*** Opening Provided data ***

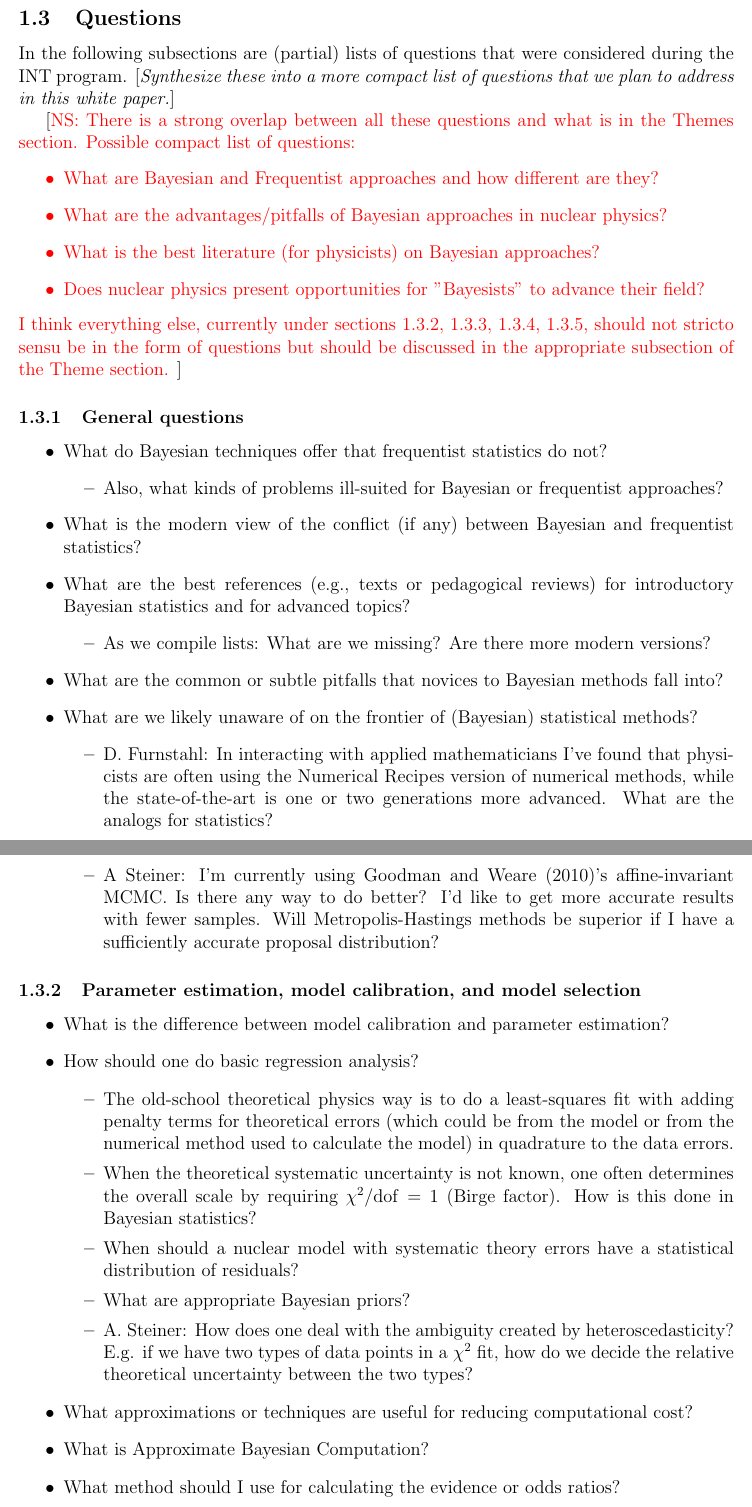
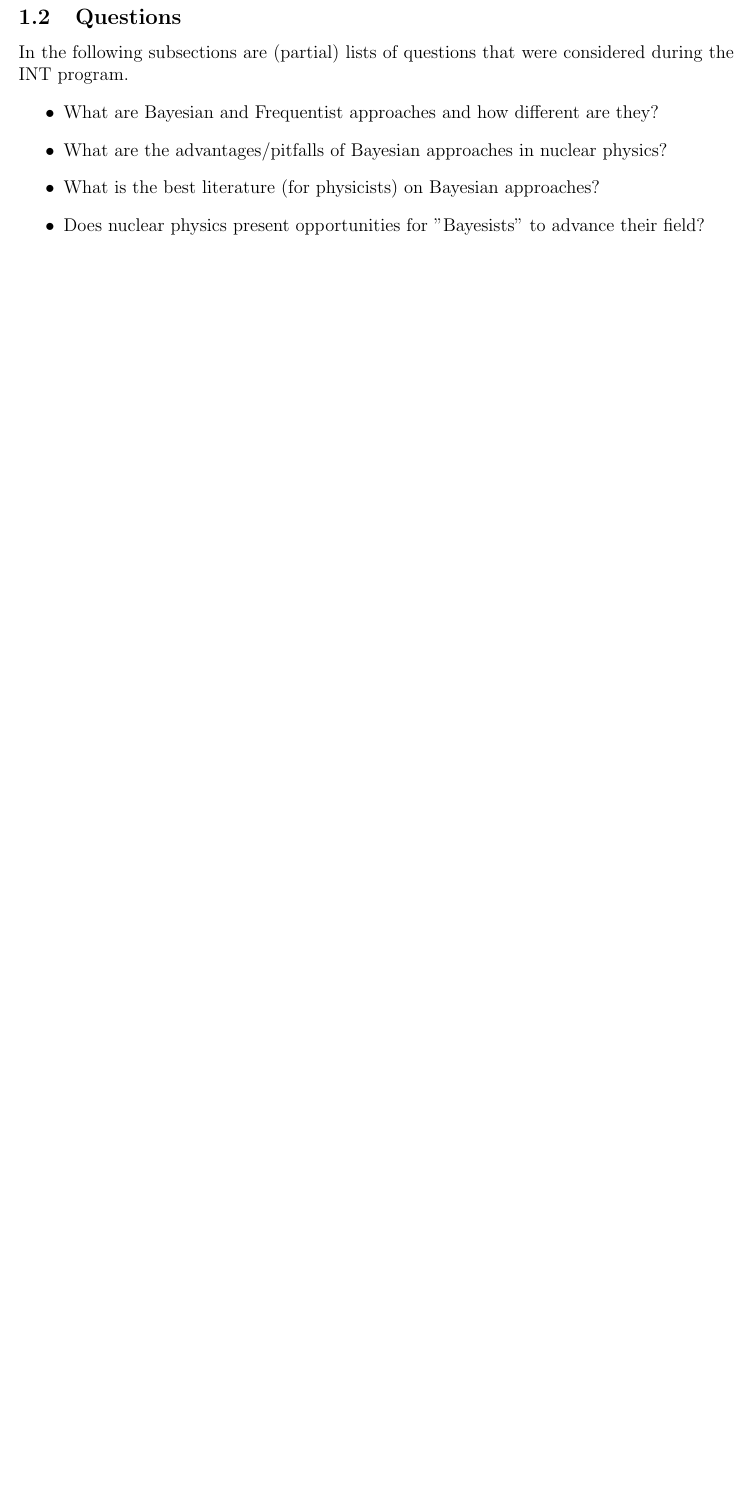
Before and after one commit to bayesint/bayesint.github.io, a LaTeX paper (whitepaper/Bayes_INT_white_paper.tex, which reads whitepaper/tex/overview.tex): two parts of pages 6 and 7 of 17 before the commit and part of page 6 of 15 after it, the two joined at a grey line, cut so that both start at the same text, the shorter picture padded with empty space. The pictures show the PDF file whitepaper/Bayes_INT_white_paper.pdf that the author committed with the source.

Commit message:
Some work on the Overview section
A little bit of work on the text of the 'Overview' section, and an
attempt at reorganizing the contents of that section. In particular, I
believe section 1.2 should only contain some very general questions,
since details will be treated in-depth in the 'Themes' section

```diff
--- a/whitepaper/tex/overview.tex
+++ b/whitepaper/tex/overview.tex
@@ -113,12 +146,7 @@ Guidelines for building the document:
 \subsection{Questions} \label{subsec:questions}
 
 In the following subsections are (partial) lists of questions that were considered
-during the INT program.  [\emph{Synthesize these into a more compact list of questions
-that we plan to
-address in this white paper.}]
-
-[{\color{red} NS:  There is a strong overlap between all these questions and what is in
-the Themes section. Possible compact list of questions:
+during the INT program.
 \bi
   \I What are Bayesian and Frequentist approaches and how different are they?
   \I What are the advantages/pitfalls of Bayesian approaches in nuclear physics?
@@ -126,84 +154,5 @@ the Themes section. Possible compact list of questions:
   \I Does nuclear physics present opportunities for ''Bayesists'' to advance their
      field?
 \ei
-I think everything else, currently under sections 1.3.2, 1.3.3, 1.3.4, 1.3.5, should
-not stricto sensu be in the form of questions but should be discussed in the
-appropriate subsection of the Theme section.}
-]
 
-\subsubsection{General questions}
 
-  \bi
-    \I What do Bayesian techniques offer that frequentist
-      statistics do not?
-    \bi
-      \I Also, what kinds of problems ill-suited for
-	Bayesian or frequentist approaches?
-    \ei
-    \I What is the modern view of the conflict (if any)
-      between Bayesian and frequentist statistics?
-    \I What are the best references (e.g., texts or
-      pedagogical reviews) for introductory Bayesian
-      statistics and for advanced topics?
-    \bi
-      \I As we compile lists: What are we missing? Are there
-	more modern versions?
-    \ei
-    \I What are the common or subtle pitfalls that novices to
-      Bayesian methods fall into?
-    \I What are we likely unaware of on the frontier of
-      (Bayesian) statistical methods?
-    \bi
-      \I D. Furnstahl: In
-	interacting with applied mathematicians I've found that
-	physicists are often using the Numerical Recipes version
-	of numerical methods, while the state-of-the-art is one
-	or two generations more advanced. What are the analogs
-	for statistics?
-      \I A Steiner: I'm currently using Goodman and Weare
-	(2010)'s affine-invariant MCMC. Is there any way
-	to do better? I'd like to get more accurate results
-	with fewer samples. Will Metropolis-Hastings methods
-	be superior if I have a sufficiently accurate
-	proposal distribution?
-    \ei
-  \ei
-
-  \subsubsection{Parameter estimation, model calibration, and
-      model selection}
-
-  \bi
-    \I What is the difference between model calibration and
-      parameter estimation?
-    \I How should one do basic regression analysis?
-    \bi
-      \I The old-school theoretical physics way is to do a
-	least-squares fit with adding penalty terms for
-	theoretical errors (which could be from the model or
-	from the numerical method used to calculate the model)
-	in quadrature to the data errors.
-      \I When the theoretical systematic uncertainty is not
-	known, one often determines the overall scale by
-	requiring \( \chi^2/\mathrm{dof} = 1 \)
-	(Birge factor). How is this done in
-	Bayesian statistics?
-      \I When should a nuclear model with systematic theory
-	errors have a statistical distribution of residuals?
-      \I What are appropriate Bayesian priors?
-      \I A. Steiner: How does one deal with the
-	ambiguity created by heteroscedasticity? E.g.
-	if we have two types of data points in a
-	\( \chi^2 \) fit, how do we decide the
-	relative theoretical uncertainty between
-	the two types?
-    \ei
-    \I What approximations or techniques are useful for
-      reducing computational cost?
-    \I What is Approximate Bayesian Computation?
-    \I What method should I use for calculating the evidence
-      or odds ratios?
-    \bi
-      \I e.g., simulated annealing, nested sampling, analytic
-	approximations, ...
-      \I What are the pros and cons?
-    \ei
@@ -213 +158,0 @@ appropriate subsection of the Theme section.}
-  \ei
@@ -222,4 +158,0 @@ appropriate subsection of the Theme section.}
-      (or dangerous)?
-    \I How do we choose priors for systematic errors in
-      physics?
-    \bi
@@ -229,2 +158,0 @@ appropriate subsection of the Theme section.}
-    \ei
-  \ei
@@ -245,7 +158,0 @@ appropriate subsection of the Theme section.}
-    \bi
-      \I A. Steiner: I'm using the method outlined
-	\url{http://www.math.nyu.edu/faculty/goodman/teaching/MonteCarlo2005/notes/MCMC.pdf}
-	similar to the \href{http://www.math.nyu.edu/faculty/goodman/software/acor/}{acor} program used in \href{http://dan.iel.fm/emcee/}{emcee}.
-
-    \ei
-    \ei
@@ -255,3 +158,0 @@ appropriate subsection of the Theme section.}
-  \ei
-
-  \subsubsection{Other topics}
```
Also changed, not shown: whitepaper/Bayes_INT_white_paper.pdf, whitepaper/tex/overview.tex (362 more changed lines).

*** Closing Provided data ***

Omit the pictures and output all of the other material exactly.

Before and after one commit to bayesint/bayesint.github.io, a LaTeX paper (whitepaper/Bayes_INT_white_paper.tex, which reads whitepaper/tex/overview.tex): two parts of pages 6 and 7 of 17 before the commit and part of page 6 of 15 after it, the two joined at a grey line, cut so that both start at the same text, the shorter picture padded with empty space. The pictures show the PDF file whitepaper/Bayes_INT_white_paper.pdf that the author committed with the source.

Commit message:
Some work on the Overview section
A little bit of work on the text of the 'Overview' section, and an
attempt at reorganizing the contents of that section. In particular, I
believe section 1.2 should only contain some very general questions,
since details will be treated in-depth in the 'Themes' section

```diff
--- a/whitepaper/tex/overview.tex
+++ b/whitepaper/tex/overview.tex
@@ -113,12 +146,7 @@ Guidelines for building the document:
 \subsection{Questions} \label{subsec:questions}
 
 In the following subsections are (partial) lists of questions that were considered
-during the INT program.  [\emph{Synthesize these into a more compact list of questions
-that we plan to
-address in this white paper.}]
-
-[{\color{red} NS:  There is a strong overlap between all these questions and what is in
-the Themes section. Possible compact list of questions:
+during the INT program.
 \bi
   \I What are Bayesian and Frequentist approaches and how different are they?
   \I What are the advantages/pitfalls of Bayesian approaches in nuclear physics?
@@ -126,84 +154,5 @@ the Themes section. Possible compact list of questions:
   \I Does nuclear physics present opportunities for ''Bayesists'' to advance their
      field?
 \ei
-I think everything else, currently under sections 1.3.2, 1.3.3, 1.3.4, 1.3.5, should
-not stricto sensu be in the form of questions but should be discussed in the
-appropriate subsection of the Theme section.}
-]
 
-\subsubsection{General questions}
 
-  \bi
-    \I What do Bayesian techniques offer that frequentist
-      statistics do not?
-    \bi
-      \I Also, what kinds of problems ill-suited for
-	Bayesian or frequentist approaches?
-    \ei
-    \I What is the modern view of the conflict (if any)
-      between Bayesian and frequentist statistics?
-    \I What are the best references (e.g., texts or
-      pedagogical reviews) for introductory Bayesian
-      statistics and for advanced topics?
-    \bi
-      \I As we compile lists: What are we missing? Are there
-	more modern versions?
-    \ei
-    \I What are the common or subtle pitfalls that novices to
-      Bayesian methods fall into?
-    \I What are we likely unaware of on the frontier of
-      (Bayesian) statistical methods?
-    \bi
-      \I D. Furnstahl: In
-	interacting with applied mathematicians I've found that
-	physicists are often using the Numerical Recipes version
-	of numerical methods, while the state-of-the-art is one
-	or two generations more advanced. What are the analogs
-	for statistics?
-      \I A Steiner: I'm currently using Goodman and Weare
-	(2010)'s affine-invariant MCMC. Is there any way
-	to do better? I'd like to get more accurate results
-	with fewer samples. Will Metropolis-Hastings methods
-	be superior if I have a sufficiently accurate
-	proposal distribution?
-    \ei
-  \ei
-
-  \subsubsection{Parameter estimation, model calibration, and
-      model selection}
-
-  \bi
-    \I What is the difference between model calibration and
-      parameter estimation?
-    \I How should one do basic regression analysis?
-    \bi
-      \I The old-school theoretical physics way is to do a
-	least-squares fit with adding penalty terms for
-	theoretical errors (which could be from the model or
-	from the numerical method used to calculate the model)
-	in quadrature to the data errors.
-      \I When the theoretical systematic uncertainty is not
-	known, one often determines the overall scale by
-	requiring \( \chi^2/\mathrm{dof} = 1 \)
-	(Birge factor). How is this done in
-	Bayesian statistics?
-      \I When should a nuclear model with systematic theory
-	errors have a statistical distribution of residuals?
-      \I What are appropriate Bayesian priors?
-      \I A. Steiner: How does one deal with the
-	ambiguity created by heteroscedasticity? E.g.
-	if we have two types of data points in a
-	\( \chi^2 \) fit, how do we decide the
-	relative theoretical uncertainty between
-	the two types?
-    \ei
-    \I What approximations or techniques are useful for
-      reducing computational cost?
-    \I What is Approximate Bayesian Computation?
-    \I What method should I use for calculating the evidence
-      or odds ratios?
-    \bi
-      \I e.g., simulated annealing, nested sampling, analytic
-	approximations, ...
-      \I What are the pros and cons?
-    \ei
@@ -213 +158,0 @@ appropriate subsection of the Theme section.}
-  \ei
@@ -222,4 +158,0 @@ appropriate subsection of the Theme section.}
-      (or dangerous)?
-    \I How do we choose priors for systematic errors in
-      physics?
-    \bi
@@ -229,2 +158,0 @@ appropriate subsection of the Theme section.}
-    \ei
-  \ei
@@ -245,7 +158,0 @@ appropriate subsection of the Theme section.}
-    \bi
-      \I A. Steiner: I'm using the method outlined
-	\url{http://www.math.nyu.edu/faculty/goodman/teaching/MonteCarlo2005/notes/MCMC.pdf}
-	similar to the \href{http://www.math.nyu.edu/faculty/goodman/software/acor/}{acor} program used in \href{http://dan.iel.fm/emcee/}{emcee}.
-
-    \ei
-    \ei
@@ -255,3 +158,0 @@ appropriate subsection of the Theme section.}
-  \ei
-
-  \subsubsection{Other topics}
```
Also changed, not shown: whitepaper/Bayes_INT_white_paper.pdf, whitepaper/tex/overview.tex (362 more changed lines).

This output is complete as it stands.